> [Assignment] Below are records; how many of their lines contain "import"? Reply with the number and no other words.

[Before-and-after page screenshots]
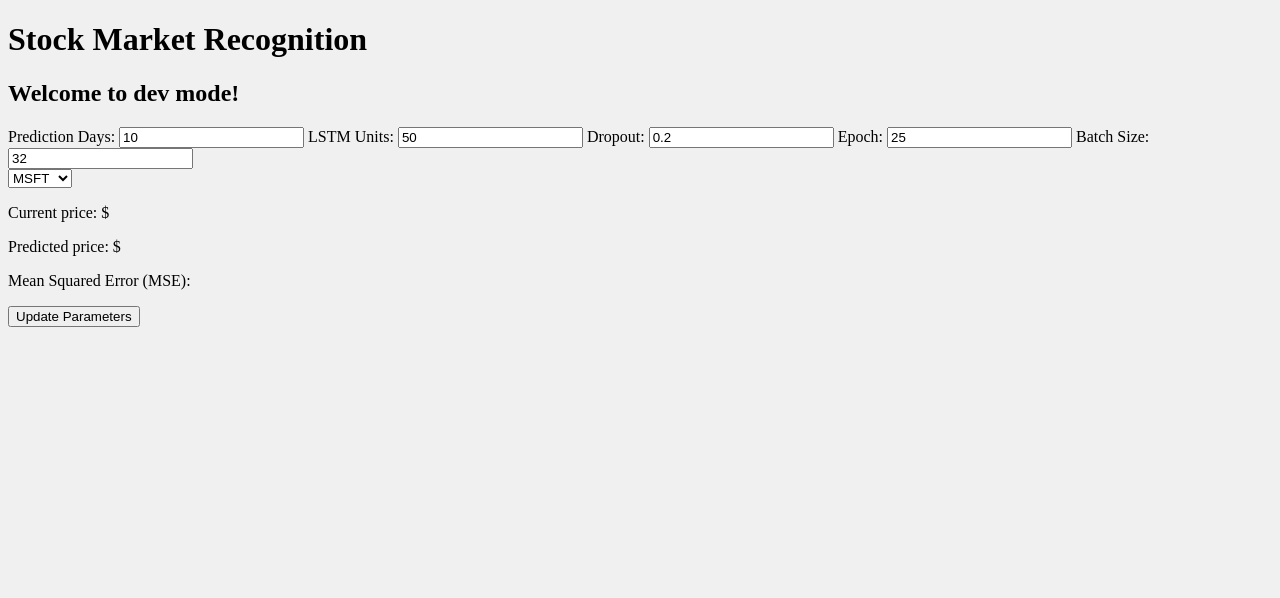
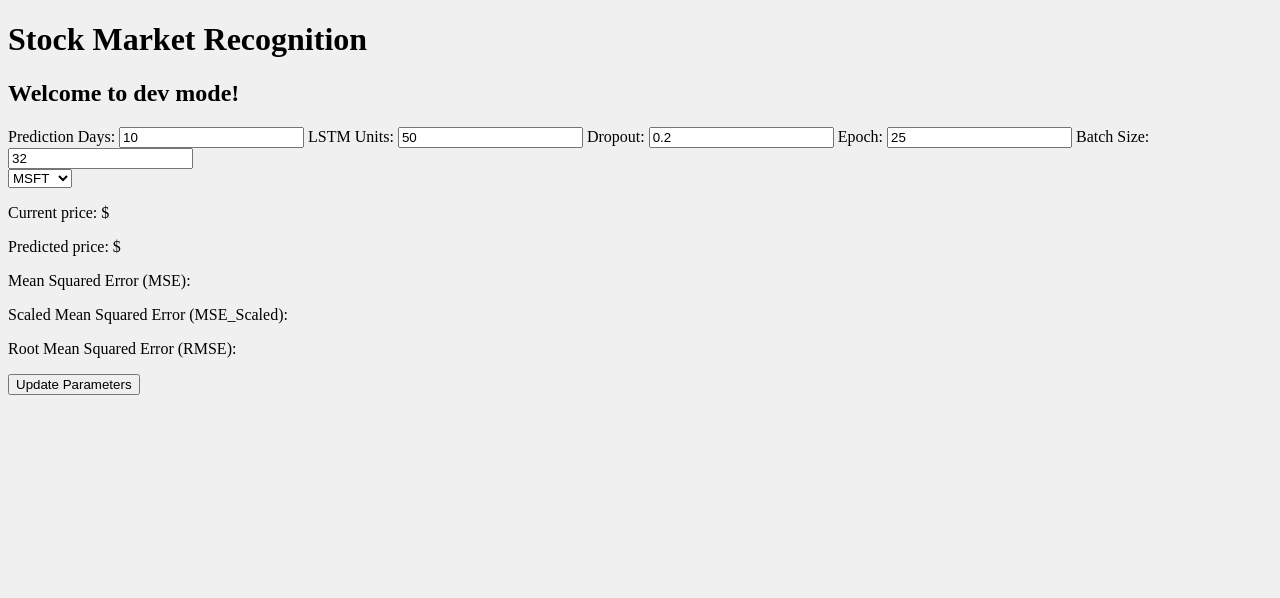
Before and after one commit to LisPrzemyslaw/stock_market_recognition, a Flask app: page /fit_model in a window 1280 px wide. Shown: the top 598 px of the page. Run offline with Flask 3, Linux system fonts and the light colour scheme; parts of the project's set-up code (start-up, migrations or seed data) failed here and were passed over.

Commit message:
add mse, rmse

```diff
--- a/stock_market_recognition/app.py
+++ b/stock_market_recognition/app.py
@@ -30,6 +30,8 @@ current_price = ""
 predicted_price = ""
 recommendation = ""
 mse = ""
+mse_scaled = ""
+rmse = ""
 _TICKER_INFO_INDEX = 0
 _TICKER_HISTORICAL_DATA_INDEX = 1
 
@@ -190,7 +192,7 @@ def user(username: str):
 @app.route("/fit_model", methods=["POST", "GET"])
 def fit_model():
     from stock_market_recognition.stock_predict.lstm_stock_predict import LstmStockPredict
-    global current_stock_ticker, current_price, predicted_price, mse
+    global current_stock_ticker, current_price, predicted_price, mse, mse_scaled, rmse
     if request.method == "POST":
         if request.form.get("update_parameters") == "Update Parameters":
             prediction_days = int(request.form["prediction_days"])
@@ -211,13 +213,18 @@ def fit_model():
             stock_predictor = LstmStockPredict(data, prediction_days, lstm_units, dropout, epoch, batch_size)
             last_days_close_value = data[_TICKER_HISTORICAL_DATA_INDEX]["Close"].values[-prediction_days:]
             predicted_price = round(stock_predictor.predict(last_days_close_value, True), 2)
+            mse = round(stock_predictor.mse, 2)
+            mse_scaled = round(stock_predictor.mse_scaled, 2)
+            rmse = round(stock_predictor.mse ** 0.5, 2)
 
     return render_template(
         "fit_model.html",
         stock_tickers=STOCK_TICKERS,
         current_price=current_price,
         predicted_price=predicted_price,
-        mse=mse)
+        mse=mse,
+        mse_scaled=mse_scaled,
+        rmse=rmse)
 
 
 if __name__ == "__main__":
--- a/stock_market_recognition/stock_predict/lstm_stock_predict.py
+++ b/stock_market_recognition/stock_predict/lstm_stock_predict.py
@@ -1,3 +1,4 @@
+import copy
 import os
 from typing import Optional
 
@@ -48,6 +49,7 @@ class LstmStockPredict(StockPredictInterface):
 
         """mse"""
         self.mse: float | None = None
+        self.mse_scaled: float | None = None
 
     def predict(self, last_days_close_values: np.array, fit_model=False) -> np.array:
         """
@@ -69,9 +71,11 @@ class LstmStockPredict(StockPredictInterface):
 
         scaled_last_days_close_values = self.scaler.fit_transform(last_days_close_values.reshape(-1, 1))
         prediction = self.model.predict(scaled_last_days_close_values)
+        prediction_scaled = copy.deepcopy(prediction)
         prediction = self.scaler.inverse_transform(prediction)
         last_days_close_values_reshaped = last_days_close_values.reshape(-1, 1)
         self.mse = mean_squared_error(last_days_close_values_reshaped, prediction)
+        self.mse_scaled = mean_squared_error(scaled_last_days_close_values, prediction_scaled)
         return prediction[-1][0]
 
     def __scale_data(self) -> None:
--- a/stock_market_recognition/templates/fit_model.html
+++ b/stock_market_recognition/templates/fit_model.html
@@ -42,6 +42,12 @@
     <div class="mse">
         <p>Mean Squared Error (MSE): {{ mse }}</p>
     </div>
+    <div class="mse_scaled">
+        <p>Scaled Mean Squared Error (MSE_Scaled): {{ mse_scaled }}</p>
+    </div>
+        <div class="rmse">
+        <p>Root Mean Squared Error (RMSE): {{ rmse }}</p>
+    </div>
     <input type="submit" value="Update Parameters" name="update_parameters"/>
 </form>
 </body>
```
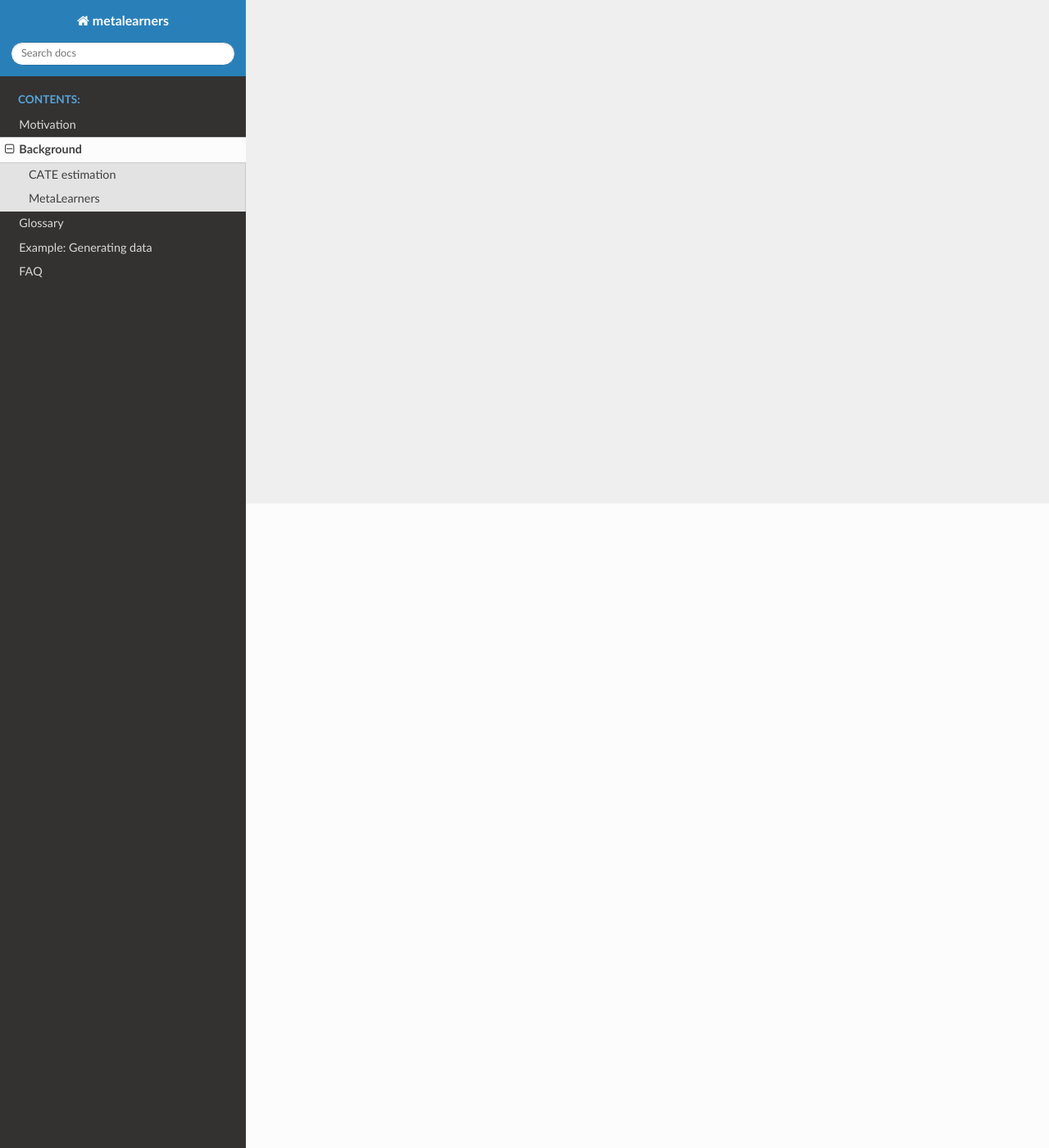
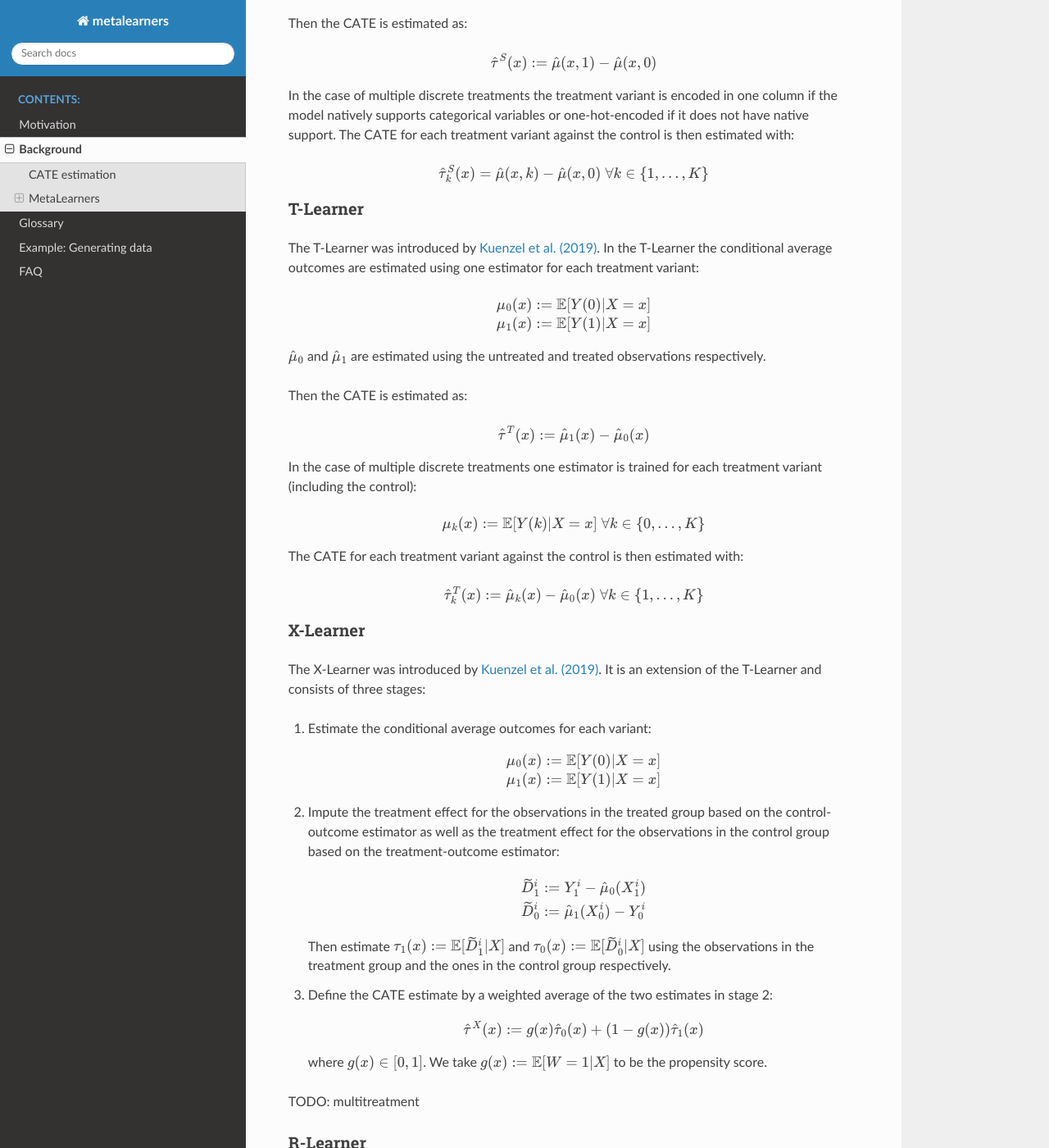
Before and after one commit to Quantco/metalearners, a Sphinx documentation site: the page built from docs/background.rst, in a window 1280 px wide and 1400 px high, scrolled down 786 px. Shown: the whole window at 82% size. Built offline with Sphinx 7.4.7 and the Read the Docs theme 2.0.0, drawn with Linux system fonts in a browser that asks for light colours; pages that are not in the unit, such as notebooks, are missing from menus; some of the changed text lies outside the part shown.

Commit message:
Background documentation (#102)
Co-authored-by: Kevin Klein <7267523+kklein@users.noreply.github.com>

```diff
--- a/docs/background.rst
+++ b/docs/background.rst
@@ -8,5 +8,148 @@ TODO
 
 MetaLearners
 ------------
+Following the definition by `Kunzel et al. <https://doi.org/10.1073/pnas.1804597116>`_, MetaLearning
+refers to any technique where a functional learning problem is decomposed into a sequence of
+simpler learning tasks.
 
-TODO
+There maybe several theoretical or practical reasons to prefer one CATE decomposition over
+another, which is why so many CATE metalearners have been developed. Most of them are
+developed for the binary treatment case although extensions to the multiple discrete
+treatments can be implemented. In this library we assume we have :math:`K` treatment
+variants and a control variant, i.e. :math:`w \in \{0,\dots,K\}`. Given this scenario,
+we estimate the CATE for each variant in relation to the control:
+
+.. math::
+    \tau_k(x) := \mathbb{E}[Y(k) - Y(0) | X=x] \; \forall k \in \{1,\dots, K\}
+
+S-Learner
+"""""""""""""""""""""
+The S-Learner was introduced by `Kuenzel et al. (2019) <https://arxiv.org/pdf/1706.03461.pdf>`_.
+In this case the treatment indicator is included as a feature similar to all other features
+and estimating the combined response function:
+
+.. math::
+    \mu (x, w) := \mathbb{E}[Y | X = x, W=w]
+
+using any base learner.
+
+Then the CATE is estimated as:
+
+.. math::
+    \hat{\tau}^S(x) := \hat{\mu}(x,1) - \hat{\mu}(x,0)
+
+In the case of multiple discrete treatments the treatment variant is encoded in one
+column if the model natively supports categorical variables or one-hot-encoded if it does
+not have native support.
+The CATE for each treatment variant against the control is then estimated with:
+
+.. math::
+    \hat{\tau}_k^S(x) = \hat{\mu}(x,k) - \hat{\mu}(x,0) \; \forall k \in \{1,\dots, K\}
+
+T-Learner
+"""""""""""""""""""""
+The T-Learner was introduced by `Kuenzel et al. (2019) <https://arxiv.org/pdf/1706.03461.pdf>`_.
+In the T-Learner the conditional average outcomes are estimated using one estimator for
+each treatment variant:
+
+.. math::
+    \mu_0 (x) &:= \mathbb{E}[Y(0) | X = x] \\
+    \mu_1 (x) &:= \mathbb{E}[Y(1) | X = x]
+
+:math:`\hat{\mu}_0` and :math:`\hat{\mu}_1` are estimated using the untreated and treated observations
+respectively.
+
+Then the CATE is estimated as:
+
+.. math::
+    \hat{\tau}^T(x) := \hat{\mu}_1(x) - \hat{\mu}_0(x)
+
+In the case of multiple discrete treatments one estimator is trained for each treatment
+variant (including the control):
+
+.. math::
+    \mu_k (x) := \mathbb{E}[Y(k) | X = x] \; \forall k \in \{0,\dots, K\}
+
+The CATE for each treatment variant against the control is then estimated with:
+
+.. math::
+    \hat{\tau}_k^T(x) := \hat{\mu}_k(x) - \hat{\mu}_0(x) \; \forall k \in \{1,\dots, K\}
+
+X-Learner
+"""""""""""""""""""""
+The X-Learner was introduced by `Kuenzel et al. (2019) <https://arxiv.org/pdf/1706.03461.pdf>`_.
+It is an extension of the T-Learner and consists of three stages:
+
+#.  Estimate the conditional average outcomes for each variant:
+
+    .. math::
+        \mu_0 (x) &:= \mathbb{E}[Y(0) | X = x] \\
+        \mu_1 (x) &:= \mathbb{E}[Y(1) | X = x]
+
+#.  Impute the treatment effect for the observations in the treated group based on the
+    control-outcome estimator as well as the treatment effect for the observations in the control
+    group based on the treatment-outcome estimator:
+
+    .. math::
+        \widetilde{D}_1^i &:= Y^i_1 - \hat{\mu}_0(X^i_1) \\
+        \widetilde{D}_0^i &:= \hat{\mu}_1(X^i_0) - Y^i_0
+
+    Then estimate :math:`\tau_1(x) := \mathbb{E}[\widetilde{D}^i_1 | X]` and
+    :math:`\tau_0(x) := \mathbb{E}[\widetilde{D}^i_0 | X]` using the observations in the
+    treatment group and the ones in the control group respectively.
+#.  Define the CATE estimate by a weighted average of the two estimates in stage 2:
+
+    .. math::
+        \hat{\tau}^X(x) := g(x)\hat{\tau}_0(x) + (1-g(x))\hat{\tau}_1(x)
+
+    where :math:`g(x) \in [0,1]`. We take :math:`g(x) := \mathbb{E}[W = 1 | X]` to be
+    the propensity score.
+
+TODO: multitreatment
+
+R-Learner
+"""""""""""""""""""""
+The R-Learner was introduced by `Nie et al. (2017) <https://arxiv.org/pdf/1712.04912>`_.
+It consists of two stages:
+
+#.  Estimate a general outcome model and a propensity model:
+
+    .. math::
+        m(x) &:= \mathbb{E}[Y | X=x] \\
+        e(x) &:= \mathbb{E}[W = 1 | X=x]
+
+#.  Estimate the treatment effect by minimising the R-Loss:
+
+    .. math::
+        \DeclareMathOperator*{\argmin}{arg\,min}
+        \hat{\tau}^R (x) &:= \argmin_{\tau}\Bigg\{\mathbb{E}\Bigg[\bigg(\left\{Y^i - \hat{m}(X^i)\right\} - \left\{W^i - \hat{e}(X^i)\right\}\tau(X^i)\bigg)^2\Bigg]\Bigg\} \\
+        &=\argmin_{\tau}\left\{\mathbb{E}\left[\left\{W^i - \hat{e}(X^i)\right\}^2\bigg(\frac{\left\{Y^i - \hat{m}(X^i)\right\}}{\left\{W^i - \hat{e}(X^i)\right\}} - \tau(X^i)\bigg)^2\right]\right\} \\
+        &= \argmin_{\tau}\left\{\mathbb{E}\left[{\tilde{W}^i}^2\bigg(\frac{\tilde{Y}^i}{\tilde{W}^i} - \tau(X^i)\bigg)^2\right]\right\}
+
+    And therefore any ML model which supports weighting each observation differently can be used for the final model.
+
+TODO: multitreatment
+
+DR-Learner
+"""""""""""""""""""""
+The DR-Learner was introduced by `Kennedy (2020) <https://arxiv.org/pdf/2004.14497>`_.
+It consists of two stages:
+
+#.  Estimate  the conditional average outcomes for each variant and a propensity model:
+
+    .. math::
+        \mu_0 (x, w) &:= \mathbb{E}[Y(0) | X = x] \\
+        \mu_1 (x, w) &:= \mathbb{E}[Y(1) | X = x] \\
+        e(x) &:= \mathbb{E}[W = 1 | X=x]
+
+    and construct the pseudo-outcomes:
+
+    .. math::
+        \varphi(X^i, W^i, Y^i) := \frac{W^i - \hat{e}(X^i)}{\hat{e}(X^i)(1-\hat{e}(X^i))}\big\{Y^i - \hat{\mu}_{W^i}(X^i)\big\} + \hat{\mu}_{1}(X^i) - \hat{\mu}_{0}(X^i)
+
+#.  Estimate the CATE by regressing :math:`\varphi` on :math:`X`:
+
+    .. math::
+        \hat{\tau}^{DR}(x) := \mathbb{E}[\varphi(X^i, W^i, Y^i) | X^i]
+
+TODO: multitreatment
```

> [Completed task] 4